“It only happens to the good ones” is a cliché coined by some trainers when injury brings about the premature retirement of horses destined for bigger things.
By Glenn Davis
Gold Coast trainer Michael Costa joined that ever-growing list when his star sprinter Phobetor’s career came to an abrupt end following the gelding’s brilliant win in the Group 2 Missile Stakes at Randwick in early August.
Phobetor was retired after suffering a relapse of an old fetlock injury after delivering Costa the biggest win of his short career in the 1200m Missile Stakes.
Costa, 33, was a former NSW steward before turning his hand to training and had big plans in mind with Phobetor in Melbourne during the spring.
Costa thought a Group 1 was within grasp for the emerging sprinter whose career was restricted to just 12 starts for an impressive seven wins and a second.
“There’s always highs and lows in racing and I’ve been through it all,” Costa said.
“He was part of the family to us and had he not hurt himself again he would have gone on to the (Group 1) Memsie Stakes at Caulfield in August.
“I thought he would have been a huge chance after the way he won the Missile.”
Phobetor’s breakdown came in the same week he lost Randwick winner Seentoomany, who was retired to stud as a broodmare.
Seentoomany, a six-year-old daughter of Sebring, earned prizemoney of almost $270,000 from eight wins and five placings before her retirement.
Phobetor took Costa on a hell of a ride after he paid $70,000 for him at the Magic Millions June sales in 2017.
“I bought him and Malahide at the Gold Coast sales that year and it was a hell of a lot of money for me back then,” he said.
“But I really liked his pedigree and fell in love with him when I first saw him.
“He had big hips and a lovely loose walk and a kind eye.
“The only reason he was gelded later on was because he got so big and solid.”
Costa admitted he was worried about the huge outlay, although it was well below the sale average.
“I spoke to the vendor before he went through the sale ring and she only had one yearling at the sales and was happy to take $10,000,” Costa recalled.
“I was happy to pay on the spot but he eventually went through the ring and had a lot of interest from buyers so I decided to go all the way and went to $55,000 to get him.”
Phobetor gave Costa an instant return on his outlay, winning his maiden at the Gold Coast in May, 2019.
“I gave him a quiet trial as part of his education at Murwillumbah then tipped him out for a few months,” Costa said.
“He really came on after his next trial at the Gold Coast and was backed from $8 into $3.20 when he won his first start.”
Phobetor ended his first preparation with three wins from five starts before Costa turned him out for a break.
“We had the Magic Millions in mind with him and gave him his first run back at Eagle Farm just to blow the cobwebs away,” he said.
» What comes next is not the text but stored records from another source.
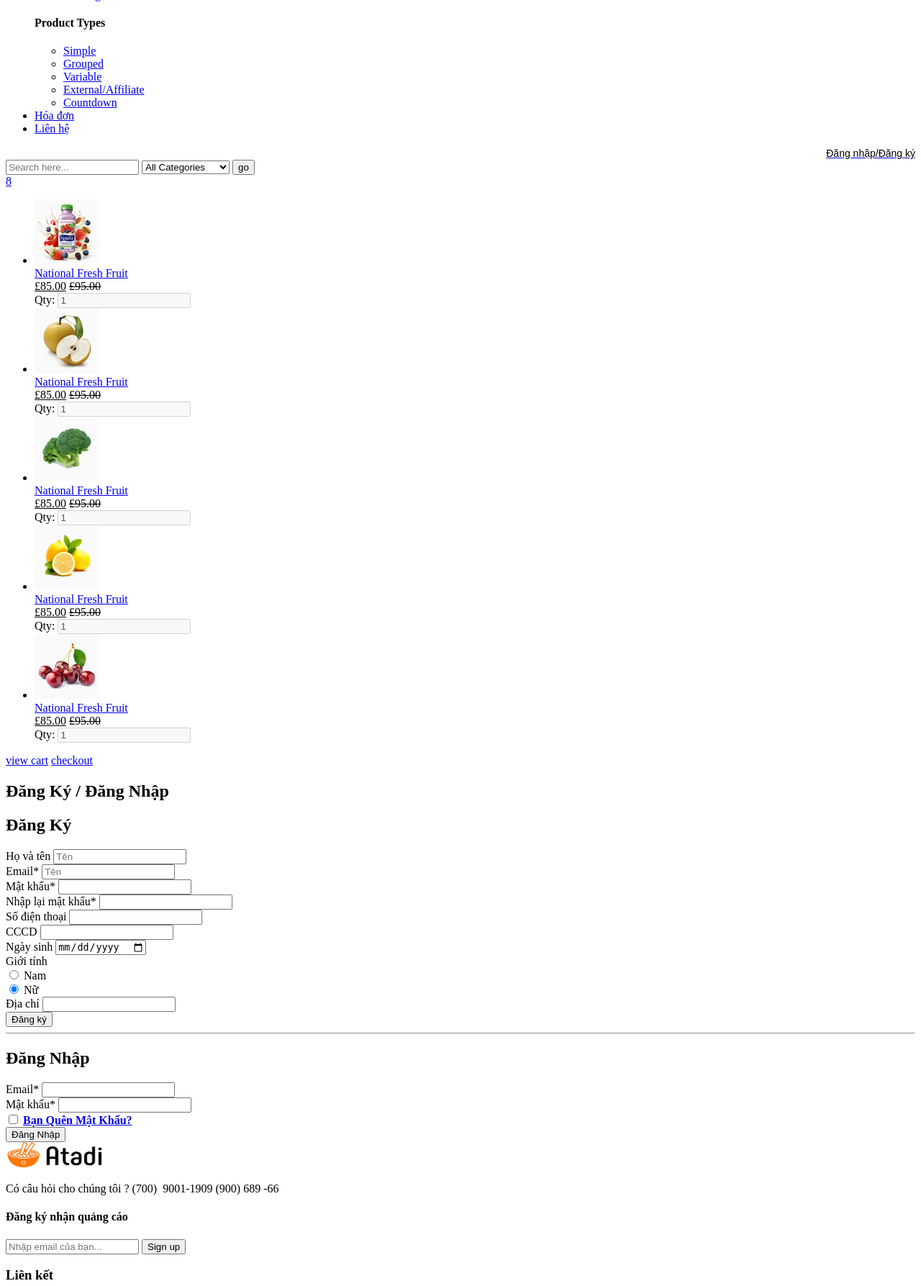
After one commit to NDMTP/Atadi, a PHP site: page /dangki.php in a window 1280 px wide. The commit adds this page. Shown: the part 1480-3267 px from the top of the page at 72% size. Run offline with PHP 8.4, Linux system fonts and the light colour scheme.

Commit message:
dang chinh code dangnhap

```diff
--- /dev/null
+++ b/dangki.php
@@ -0,0 +1,137 @@
+<!DOCTYPE html>
+<html lang="EN">
+
+<!-- footer--><?php
+include("header.php");
+
+?>
+ <title>Đăng nhập - Đăng ký</title>
+<!-- tai khoan Start -->
+<div class="container-fluid pt-5">
+    <div class="text-center mb-4">
+        <h2 class="section-title px-5"><span class="px-2">Đăng Ký / Đăng Nhập</span></h2>
+    </div>
+
+    <div class="row px-xl-5">
+        <!-- dag ky-->
+        <div class="col-lg-5 mb-5">
+            <section class="dangky">
+                <div class="row">
+                    <div class="col-6">
+                        <form class="row g-3 formdangky" action="dangky.php" method="POST">
+                            <h2>Đăng Ký</h2>
+                            <div class="col-12">
+                                <label for="inputAddress" class="form-label">Họ
+                                    và
+                                    tên<span class="error"></span> </label>
+                                <input type="text" class="form-control" id="inputAddress" placeholder="Tên" name="ten">
+                            </div>
+                            <div class="col-12">
+                                <label for="inputAddress" class="form-label">Email<span class="error">*</span> </label>
+                                <input type="email" class="form-control" id="inputEmail4" placeholder="Tên"
+                                    name="email">
+                            </div>
+                            <div class="col-md-6">
+                                <label for="inputPassword4" class="form-label">Mật
+                                    khẩu<span class="error">*</span></label>
+                                <input type="password" class="form-control" id="Mật khẩu" name="psw">
+                            </div>
+                            <div class="col-md-6">
+                                <label for="inputPassword4" class="form-label">Nhập
+                                    lại mật khẩu<span class="error">*</span></label>
+                                <input type="password" class="form-control" id="Nhập lại" name="psw1">
+                            </div>
+                            <div class="col-md-6">
+                                <label for="inputNumberl4" class="form-label">Số
+                                    điện thoại<span class="error"></span></label>
+                                <input type="text" class="form-control" id="inputNumberl4" name="sdt">
+                            </div>
+                            <div class="col-md-6">
+                                <label for="inputNumberl4" class="form-label">CCCD<span class="error"></span></label>
+                                <input type="text" class="form-control" id="inputNumberl4" name="cccd">
+                            </div>
+
+                            <div class="col-md-6">
+                                <label for="inputCity" class="form-label">Ngày
+                                    sinh<span class="error"></span></label>
+                                <input type="date" class="form-control" id="inputdate" name="ngaysinh">
+                            </div>
+                            <div class="col-md-6">
+                                <label for="inputCity" class="form-label">Giới
+                                    tính</label>
+                                <div class="form-check">
+                                    <input class="form-check-input" type="radio" name="gioitinh" id="flexRadioDefault1">
+                                    <label class="form-check-label" for="flexRadioDefault1">
+                                        Nam
+                                    </label>
+                                </div>
+                                <div class="form-check">
+                                    <input class="form-check-input" type="radio" name="gioitinh" id="flexRadioDefault2"
+                                        checked>
+                                    <label class="form-check-label" for="flexRadioDefault2">
+                                        Nữ
+                                    </label>
+                                </div>
+                            </div>
+                            <div class="col-md-12">
+                                <label for="inputtext4" class="form-label">Địa
+                                    chỉ<span class="error"></span></label>
+                                <input type="text" class="form-control" id="Nhập lại" name="diachi">
+                            </div>
+                            <input type="submit" class="mt-2" name="sb" value="Đăng ký">
+                        </form>
+
+                    </div>
+                </div>
+            </section>
+        </div>
+        <!-- ket thuc dk-->
+        <div class="col-lg-2 mb-5">
+            <div id="hredit">
+                <hr>
+            </div>
+        </div>
+        <!-- dag ky-->
+        <div class="col-lg-5 mb-5">
+            <section class="dangky">
+                <div class="row">
+                    <div class="col-6">
+                        <form class="row g-3 formdangky" action="dangnhap.php" method="POST">
+                            <h2>Đăng Nhập</h2>
+                            <div class="col-md-12">
+                                <label for="inputNumberl4" class="form-label">Email<span class="error">*</span></label>
+                                <input type="text" class="form-control" id="inputNumberl" name="email">
+                            </div>
+                            <div class="col-md-12">
+                                <label for="inputPassword4" class="form-label">Mật
+                                    khẩu<span class="error">*</span></label>
+                                <input type="password" class="form-control" id="MatKhau" name="psw1">
+                            </div>
+
+                            <div class="col-12">
+                                <div class="form-check">
+                                    <input class="form-check-input" type="checkbox" id="gridCheck">
+                                    <label class="form-check-label dieukhoansd" for="gridCheck">
+                                        <b> <a href="doimk.php">Bạn Quên Mật Khẩu?</a> </b>
+                                    </label>
+                                </div>
+                            </div>
+                            <input type="submit" name="sb1" value="Đăng Nhập">
+                        </form>
+
+                    </div>
+                </div>
+            </section>
+        </div>
+        <!-- ket thuc dk-->
+    </div>
+</div>
+<!-- tai khoan End -->
+<!-- footer--><?php
+include("footer.php");
+
+?>
+
+</body>
+
+</html>
```
Also changed, not shown: connect.php (added, +13 -0 lines), dangnhap.php (added, +40 -0 lines), login.php (+12 -7 lines), doimk.php (added).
“Going to the Magic Millions was a lot of fun, as we aimed him for The Rising Star the week before the Magic Millions Cup.
“He won the Rising Star when he led all the way, but he never backed-up a week later when he was beaten in the Magic Millions Cup.”
Phobetor was given another break before returning to work a much stronger horse next campaign.
“He came back into work and started off in a 1050m race at Doomben in June last year but I thought they would be too nippy for him,” he said.
“But he caught us all by surprise.
“Unfortunately, he strained a tendon in the off foreleg after his Doomben win and had to have a long time off.”
Phobetor made a successful recovery from the injury setback before returning to work to prepare for another campaign.
“He had a good long spell and came back into the stable weighing 600kg,” Costa recalled.
“He made a full recovery from the fetlock injury and when he came back into the stables, I gave him plenty of swimming and a lot of beach work to get him right,” he said.
After winning two barrier trials at the Gold Coast, Phobetor maintained his great first-up record beating the Toby and Trent Edmonds-trained Peppi La Few at Doomben in June en route to the Listed Ramornie Handicap at Grafton in July.